Uh-oh, it looks like your Internet Explorer is out of date.
For a better shopping experience, please upgrade now.

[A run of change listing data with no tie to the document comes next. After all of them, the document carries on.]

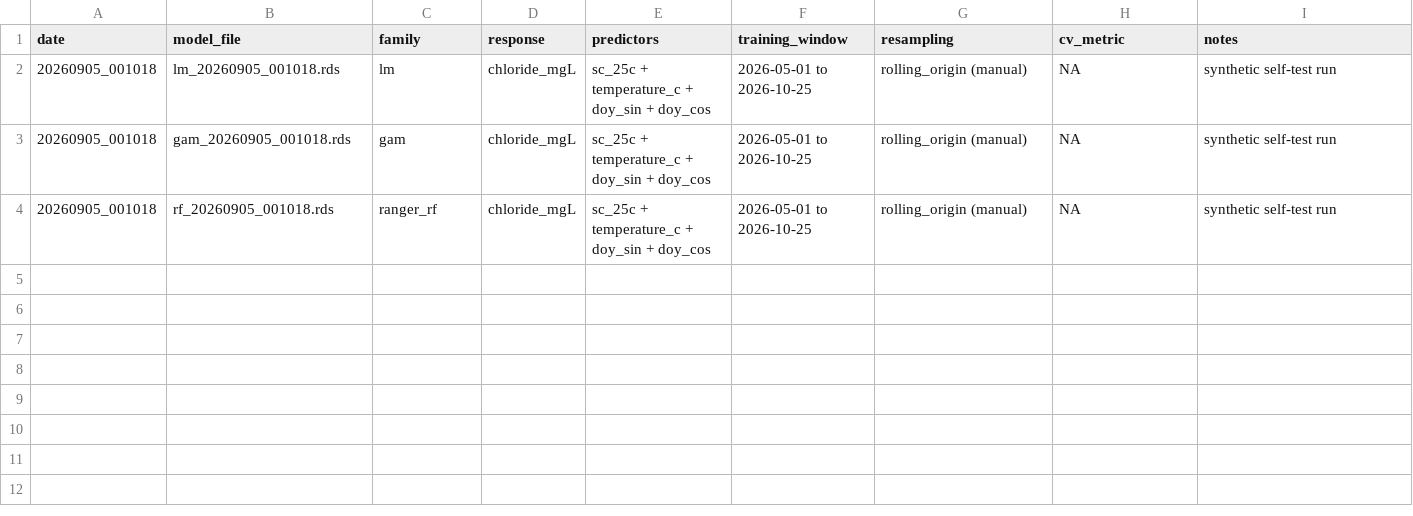
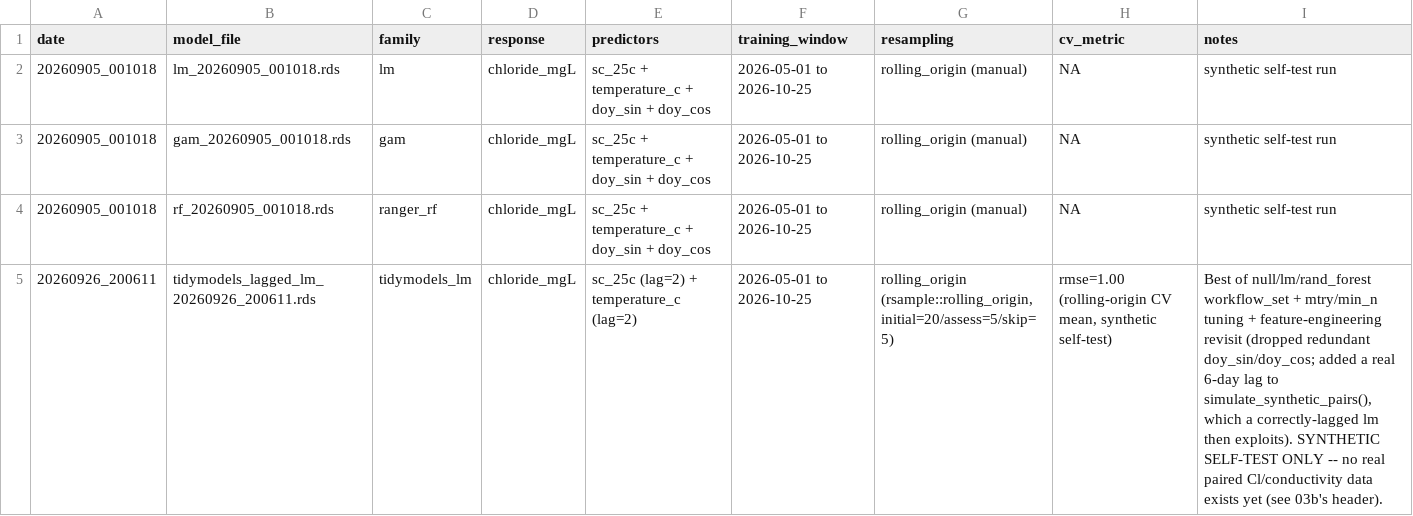
Before and after one commit to tylerirvin543/Steamboat_Creek_Geochemistry_Database, a CSV file: models/MODEL_REGISTRY.csv, drawn as a sheet; the diff names each change by its address in the sheet, - before the commit and + after, or states it on an @@ line.

Commit message:
Chloride~conductance tidymodels workflow: real lag in synthetic DGP, tuning, feature-engineering fixes, winning model saved
- 03_chloride_models.R: simulate_synthetic_pairs() gained a lag_days
  parameter (default 6 days / 2 sampling steps). The original DGP had
  chloride_mgL depend on same-timestep sc_25c/temperature_c only, with
  no lag at all -- made a lagged-conductivity feature untestable
  (nothing to find). Documented in the file header, along with the
  separate finding that doy_sin/doy_cos seasonal terms were never part
  of the true relationship and were actively hurting the linear model
  as collinear noise (removing them dropped lm's RMSE from 1.26 to
  0.91 on the original lag-free data).

- New scripts/analysis/sampling_frequency/03b_chloride_models_tidymodels.R:
  the proper tidymodels version of this workflow (recipe/workflow/
  workflow_set, rsample::rolling_origin() resampling, a fixed
  metric_set, tune_grid() for mtry/min_n), now that tidymodels is
  installed -- 03_chloride_models.R's original hand-rolled base-R
  version predates tidymodels being available in this environment.
  Header documents the full session: baseline comparison (null/lm/
  rand_forest), mtry/min_n tuning (an apparent boundary effect at
  min_n=15 resolved into a genuine interior optimum around min_n=20-25
  once the grid was extended to 30, with a noted fold-size-clipping
  caveat at the largest min_n values), and the feature-engineering
  revisit above.

- Winning model saved: models/chloride_prediction/
  tidymodels_lagged_lm_20260926_200611.rds (bundled via the bundle
  package, force-added since models/**/*.rds is gitignored by
  convention -- matches the 3 existing model files already tracked
  there) -- a linear regression on sc_25c/temperature_c lagged by 2
  steps, no seasonal terms, RMSE=1.00 on rolling-origin CV. Round-trip
  verified (readRDS |> unbundle() |> predict()) against a real
  mid-series data slice before committing. Logged to
  models/MODEL_REGISTRY.csv.

All of this is still SYNTHETIC SELF-TEST ONLY -- real paired Cl/
conductivity field data doesn't exist yet (the one real Cl sample at
SBRR predates the logger deployment by ~2.5 months); see 03b's header
for the exact status and how to swap in real data once available.

```diff
--- a/models/MODEL_REGISTRY.csv
+++ b/models/MODEL_REGISTRY.csv
+row 5: 20260926_200611 | tidymodels_lagged_lm_20260926_200611.rds | tidymodels_lm | chloride_mgL | sc_25c (lag=2) + temperature_c (lag=2) | 2026-05-01 to 2026-10-25 | rolling_origin (rsample::rolling_origin, initial=20/assess=5/skip=5) | rmse=1.00 (rolling-origin CV mean, synthetic self-test) | Best of null/lm/rand_forest workflow_set + mtry/min_n tuning + feature-engineering revisit (dropped redundant doy_sin/doy_cos; added a real 6-day lag to simulate_synthetic_pairs(), which a correctly-lagged lm then exploits). SYNTHETIC SELF-TEST ONLY -- no real paired Cl/conductivity data exists yet (see 03b's header).
```
Also changed, not shown: 3 other files.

Choice Cuts documents Widespread Panic's (the last of the old-school jam bands) tenure with Capricorn Records, from 1988 when Space Wrangler was reissued (from its original incarnation on Landslide) through to 1999's 'Til the Medicine Takes 11 years later. There's a huge problem with compilations like this: first, WP are better witnessed live than heard in a recording studio. The second is that, with a group like this, band choices are likely to be wildly divergent from the choices of fans. That is certainly the case here. Space Wrangler is a great case in point: the two cuts chosen from it, a cover of J.J. Cale's "Travelin' Light" and the band's own "Chilly Water," are OK -- the latter more representative than the former. But, that said, what was so revolutionary about WP on that recording was the CD issue with the bonus jam that combined Robert Johnson's "Me and the Devil Blues" and Talking Heads' "Heaven." There is still nothing like it out there. "Travelin' Light" gets to the band's more intense moments, but nothing like the dreamy intensity of that medley. On the second, self-titled album, while "Love Tractor" was a quirky crowd-pleaser live, its studio version feels stilted, though the consolation prize is the funky, horn-driven "Weight of the World," with Wayne Jackson and Andrew Love of the Memphis Horns prefiguring WP's gig with the Dirty Dozen Brass Band by a decade. The trippy "Papa's Home" from Everyday is here, along with a nondescript pair from Ain't Life Grand ("Blackout Blues" sounds like it was deeply influenced by Dickey Betts' country-ish material) and the slippery funk of "Rebirtha," which must have pleased Deadheads since it sounds like lead singer John Bell on an outtake from Terrapin Station. There are three cuts from 'Til the Medicine Takes and a pair from the underrated live monster Light Fuse, Get Away from 1998. These cuts, "Pickin' Up the Pieces" and "Pigeons" (particularly the former), are fine examples of the kind of snap, crackle, and spaced-out musicianship that WP are capable of when they are on. It's true that these are shorter cuts, but the energy is all in there. This is a mixed bag. It's an OK intro for somebody new to Widespread Panic, but for veterans it's a nonevent.